Disclosure Grace Period Held to Cover Post-Filing ‘Whole of Contents’ Disclosures
In Rozenberg & Co Pty Ltd v Velin-Pharma A/S the Delegate held that a post-filing publication of the same applicant can be covered by the grace period provisions, and so could be disregarded for novelty and inventive step purposes as a ‘whole of contents’ prior art base document...
Velin’s Australian national phase application has an effective filing date of 10th September 2010, and claims priority from a European application made on 10th September 2009. Velin had also previously filed a closely related PCT application (which also entered Australian national phase) that was published on 21st October 2010. Rozenberg argued that the earlier PCT application qualified as prior art on a whole of contents basis since although it was published after the subsequent applications filing date it contained subject matter that could provide the basis for equivalent claims while having an earlier priority date. Further, it was argued that the 21st October 2010 publication of Velin’s earlier PCT application fell outside of the 12-month grace period available for disclosures by the applicant.

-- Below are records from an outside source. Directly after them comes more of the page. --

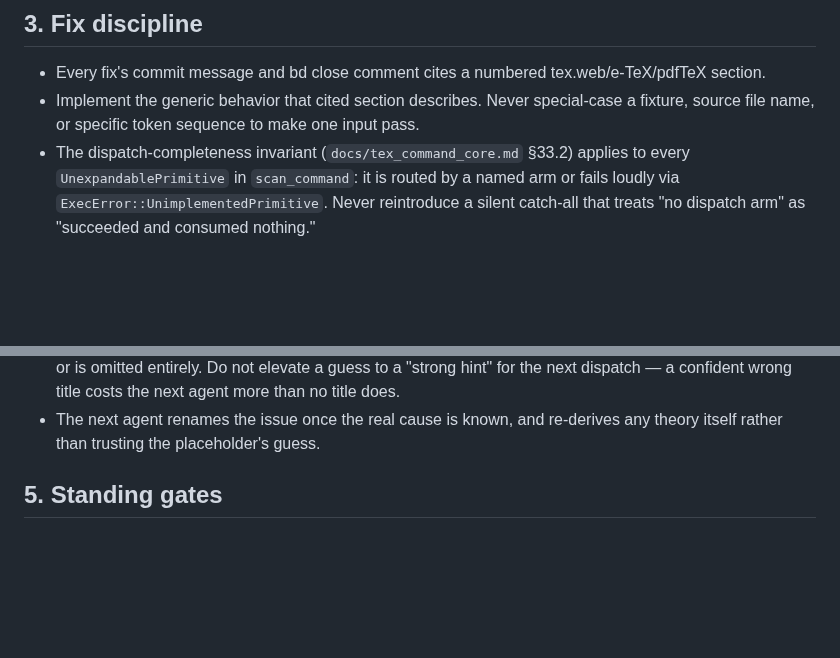
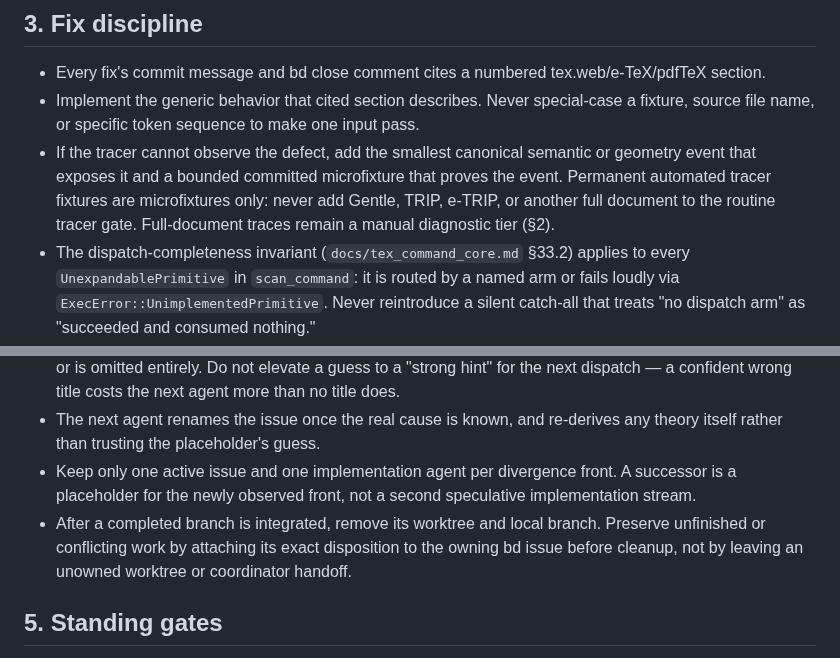
Before and after one commit to phulin/umber, a Markdown page: docs/canonical_divergence_workflow.md, 2 parts joined by grey strips. Rendered like a GitHub page; blank space fills up the shorter version.

Commit message:
docs(command): retire coordinator handoff policy
Preserve the bounded tracer-fixture and one-front coordination rules in the durable divergence contract. Record cleanup ownership in Beads rather than retaining transient coordinator narration.

```diff
--- a/docs/canonical_divergence_workflow.md
+++ b/docs/canonical_divergence_workflow.md
@@ -148,6 +148,12 @@ them there; this document does not restate them.
 - Implement the generic behavior that cited section describes. Never
   special-case a fixture, source file name, or specific token sequence to
   make one input pass.
+- If the tracer cannot observe the defect, add the smallest canonical
+  semantic or geometry event that exposes it and a bounded committed
+  microfixture that proves the event. Permanent automated tracer fixtures
+  are microfixtures only: never add Gentle, TRIP, e-TRIP, or another full
+  document to the routine tracer gate. Full-document traces remain a manual
+  diagnostic tier (§2).
 - The dispatch-completeness invariant (`docs/tex_command_core.md` §33.2)
   applies to every `UnexpandablePrimitive` in `scan_command`: it is routed by
   a named arm or fails loudly via `ExecError::UnimplementedPrimitive`. Never
@@ -170,6 +176,13 @@ them there; this document does not restate them.
   wrong title costs the next agent more than no title does.
 - The next agent renames the issue once the real cause is known, and
   re-derives any theory itself rather than trusting the placeholder's guess.
+- Keep only one active issue and one implementation agent per divergence
+  front. A successor is a placeholder for the newly observed front, not a
+  second speculative implementation stream.
+- After a completed branch is integrated, remove its worktree and local
+  branch. Preserve unfinished or conflicting work by attaching its exact
+  disposition to the owning bd issue before cleanup, not by leaving an
+  unowned worktree or coordinator handoff.
 
 ## 5. Standing gates
 
```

The pre-Raising the Bar patents legislation applied and the relevant grace period provisions were given by regulations 2.2(1A) and 2.3(1A). Regulation 2.2(1A) provided a grace period for publication or use of the invention within 12-months before the filing date of the complete application. Regulation 2.3(1A) provided a grace period of 12 months after the information was first made publicly available.

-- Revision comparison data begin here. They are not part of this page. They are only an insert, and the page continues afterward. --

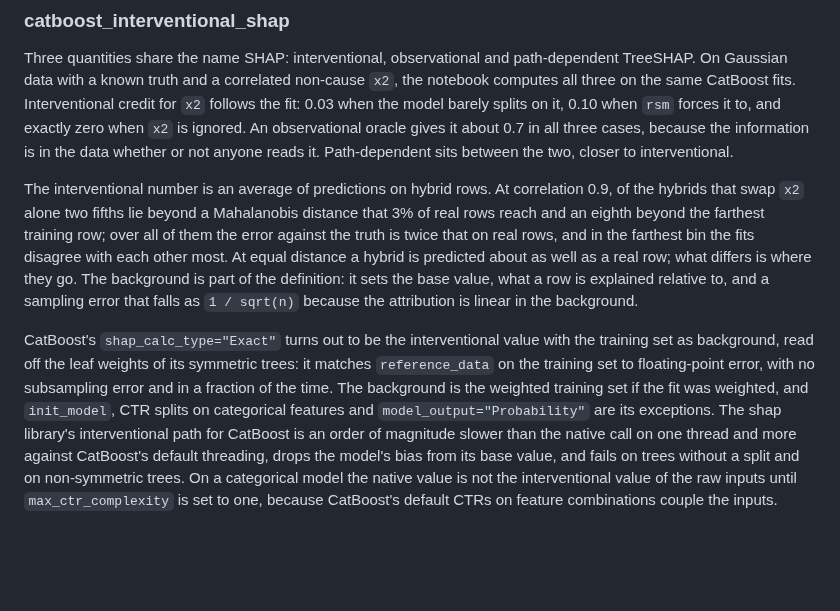
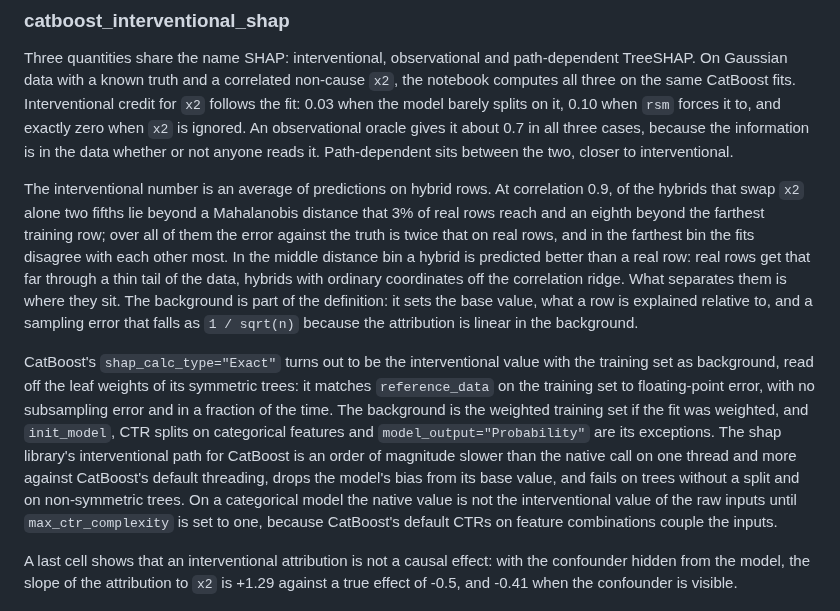
Before and after one commit to firefly1248/demo-notebooks, a Markdown page: README.md, the part around the change. Drawn GitHub-style; blank space fills up the shorter version.

Commit message:
Fix the 3 to 5 bin explanation, add oracle check, three-answers figure and sign-flip example

```diff
--- a/README.md
+++ b/README.md
@@ -344,7 +344,7 @@ The interventional number is an average of predictions on hybrid rows. At correl
 hybrids that swap `x2` alone two fifths lie beyond a Mahalanobis distance that 3% of real rows
 reach and an eighth beyond the farthest training row; over all of them the error against the
 truth is twice that on real rows, and in the farthest bin the fits disagree with each other most.
-At equal distance a hybrid is predicted about as well as a real row; what differs is where they go.
+In the middle distance bin a hybrid is predicted better than a real row: real rows get that far through a thin tail of the data, hybrids with ordinary coordinates off the correlation ridge. What separates them is where they sit.
 The background is part of the definition: it sets the base value, what a row is explained relative
 to, and a sampling error that falls as `1 / sqrt(n)` because the attribution is linear in the
 background.
@@ -359,6 +359,8 @@ thread and more against CatBoost's default threading, drops the model's bias fro
 and fails on trees without a split and on non-symmetric trees. On a categorical model the native
 value is not the interventional value of the raw inputs until `max_ctr_complexity` is set to one,
 because CatBoost's default CTRs on feature combinations couple the inputs.
+
+A last cell shows that an interventional attribution is not a causal effect: with the confounder hidden from the model, the slope of the attribution to `x2` is +1.29 against a true effect of -0.5, and -0.41 when the confounder is visible.
 
 ![where the hybrids take the model, and three numbers for x2](figures/catboost/catboost_interventional_shap.png)
 
```
Also changed, not shown: figures/catboost/shap_three_answers_x2.png (added), 1 other file.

Prior to this decision these grace period provisions had been understood as each being restricted to a 12-month time frame. However, the Delegate held that each grace period could apply to disclosures over more than a 12-month period. In particular, regulation 2.2(1A) was interpreted as setting a start date but not a finish date such that the grace period starts 12-months before the filing date and can extend beyond the filing date. Similarly, regulation 2.3(1A) was interpreted as setting a final deadline, but not a start date such that the grace period can extend into the period before the information was first made publicly available.